## Try it:
Report each line from the listing that the string "googleapis" appears in.

Start of Data shown

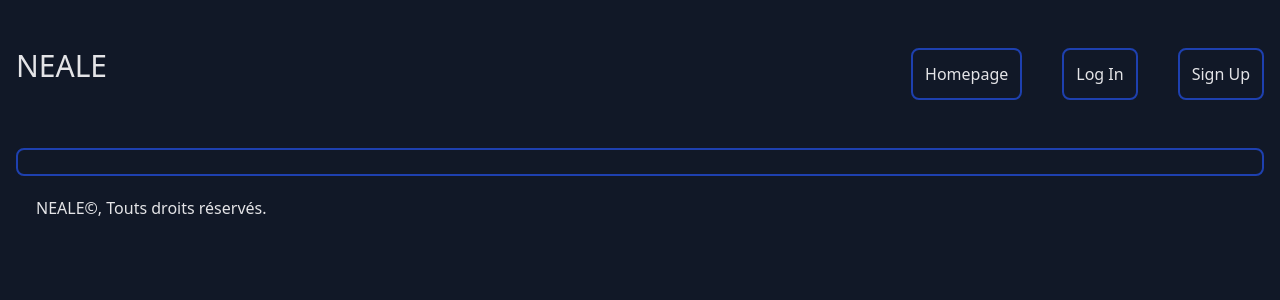
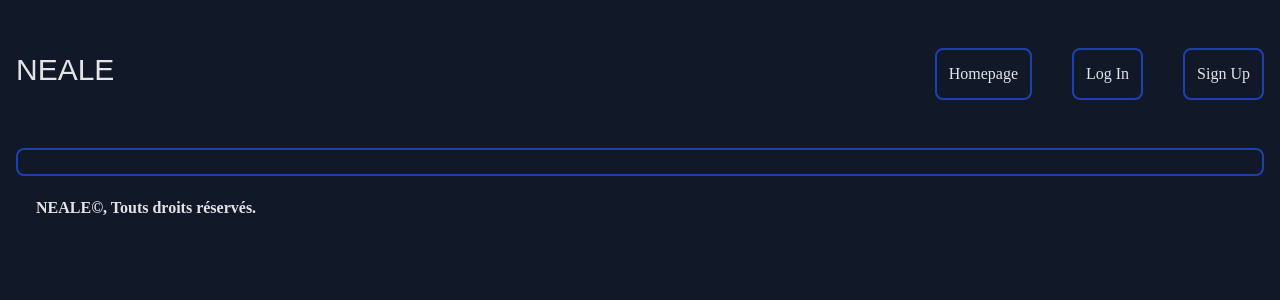
Before and after one commit to Hurlemort/NEALE, a Flask app: page / in a window 1280 px wide. Shown: the top 300 px of the page. Run offline with Flask 3, Linux system fonts and the light colour scheme; some libraries are stand-ins or nearby versions.

Commit message:
Recherche typo

```diff
--- a/static/styles.css
+++ b/static/styles.css
@@ -1,3 +1,36 @@
+@import url('https://fonts.googleapis.com/css2?family=Atkinson+Hyperlegible:wght@400;700&display=swap')
+
+@import url('https://fonts.googleapis.com/css2?family=Farro:wght@300;400;500;700&family=Noto+Sans+Khojki&display=swap')
+
+.atkinson-hyperlegible-regular {
+  font-family: "Atkinson Hyperlegible", sans-serif;
+  font-weight: 400;
+  font-style: normal;
+}
+
+/*
+va te reposer >:(
+AHAHAHAHAH
+*/
+
+.atkinson-hyperlegible-bold {
+  font-family: "Atkinson Hyperlegible", sans-serif;
+  font-weight: 700;
+  font-style: normal;
+}
+
+h1 {
+  font-family: "Noto Sans Khojki", sans-serif;
+  font-weight: 400;
+  font-style: normal;
+}
+body {
+  font-family: Atk;
+  font-align: center;}
+footer {font-family: Atk; font-weight: 700; font-align: center}
+
+
+/*
 gray-900
 bg-gray-900
 
@@ -6,3 +39,4 @@ text-zinc-200
 
 blue-800
 border-blue-800 border-solid border-2 rounded-lg
+*/
--- a/templates/base.html
+++ b/templates/base.html
@@ -4,14 +4,16 @@
   <meta charset="UTF-8">
   <meta http-equiv="X-UA-Compatible" content="IE=edge">
   <meta name="viewport" content="width=device-width, initial-scale=1.0">
+  <link rel="stylesheet" href="static/styles.css"/>
   <script src="https://cdn.tailwindcss.com"></script>
   <script defer src="static/script.js"></script>
   <script src="https://code.jquery.com/jquery-3.6.3.min.js"></script>
+
   <title>NEALE</title>
 
 </head>
 
-<link type="text/css" rel="stylesheet" href="{{url_for('static', filename='styles.css')}}"/>
+
 <body class="bg-gray-900 text-zinc-200 px-4">
 
 
```
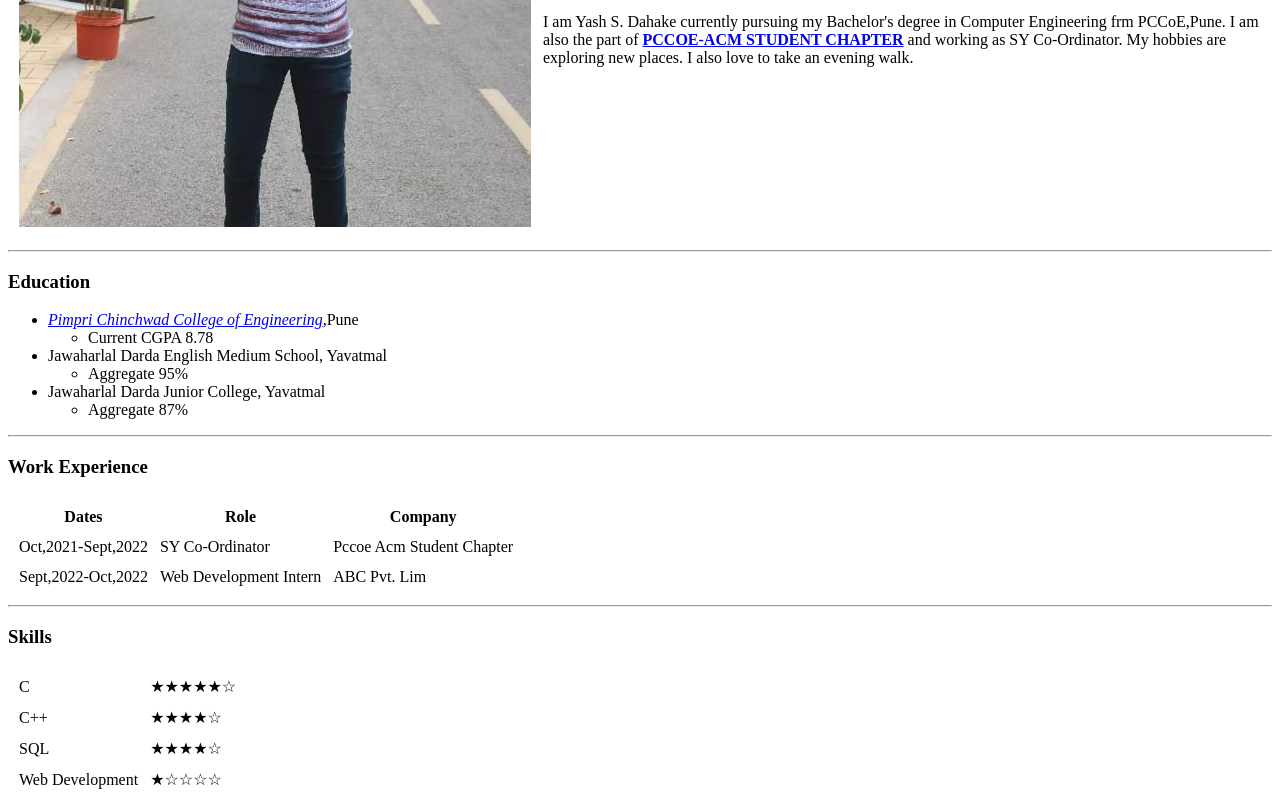
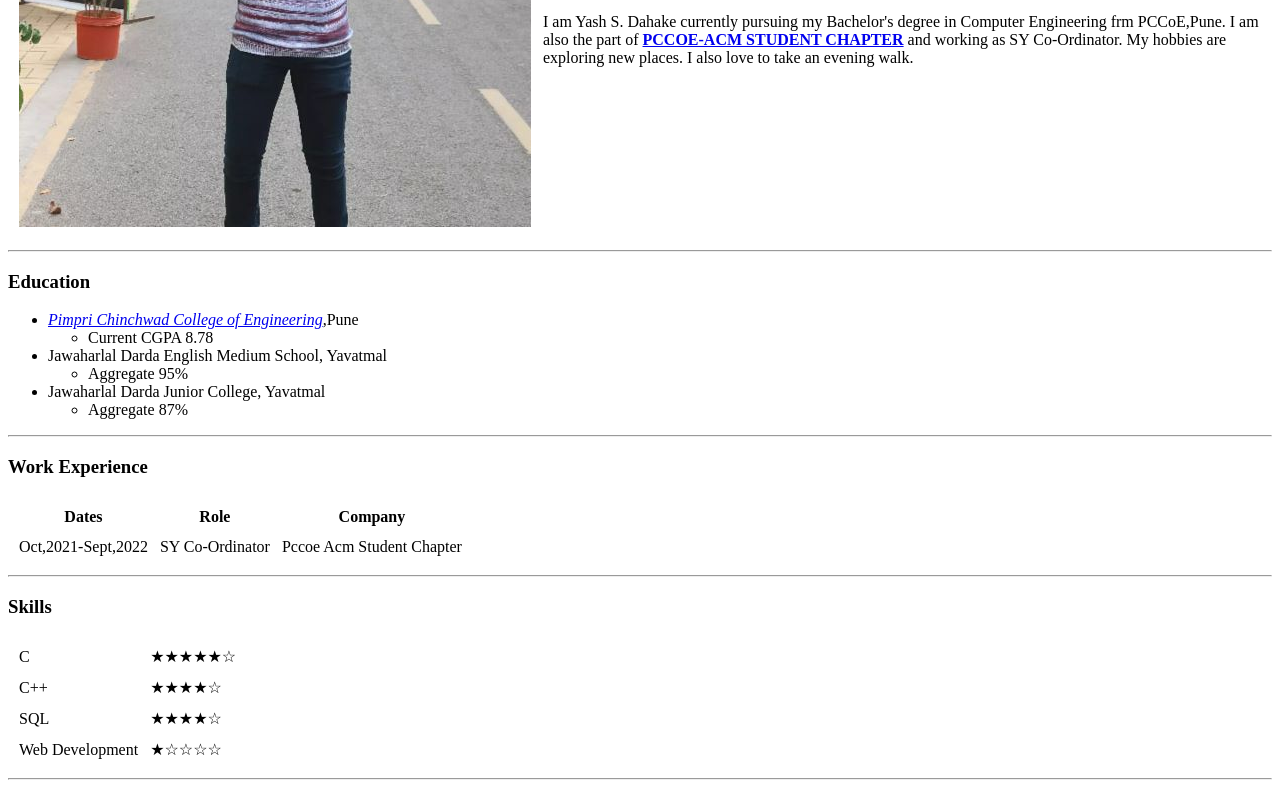
Before and after one commit to Yashdahake95/cv, a plain HTML site: page index.html in a window 1280 px wide. Shown: the part 304-1097 px from the top of the page. Drawn offline with Linux system fonts and the light colour scheme.

Commit message:
Update index.html

```diff
--- a/index.html
+++ b/index.html
@@ -52,11 +52,6 @@
          <td>SY Co-Ordinator</td>
          <td>Pccoe Acm Student Chapter</td>
        </tr>
-       <tr>
-         <td>Sept,2022-Oct,2022</td>
-         <td>Web Development Intern</td>
-         <td>ABC Pvt. Lim</td>
-       </tr>
      </tbody>
      <tfoot>
      </tfoot>
```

End of Data shown

## Output:
+@import url('https://fonts.googleapis.com/css2?family=Atkinson+Hyperlegible:wght@400;700&display=swap')
+@import url('https://fonts.googleapis.com/css2?family=Farro:wght@300;400;500;700&family=Noto+Sans+Khojki&display=swap')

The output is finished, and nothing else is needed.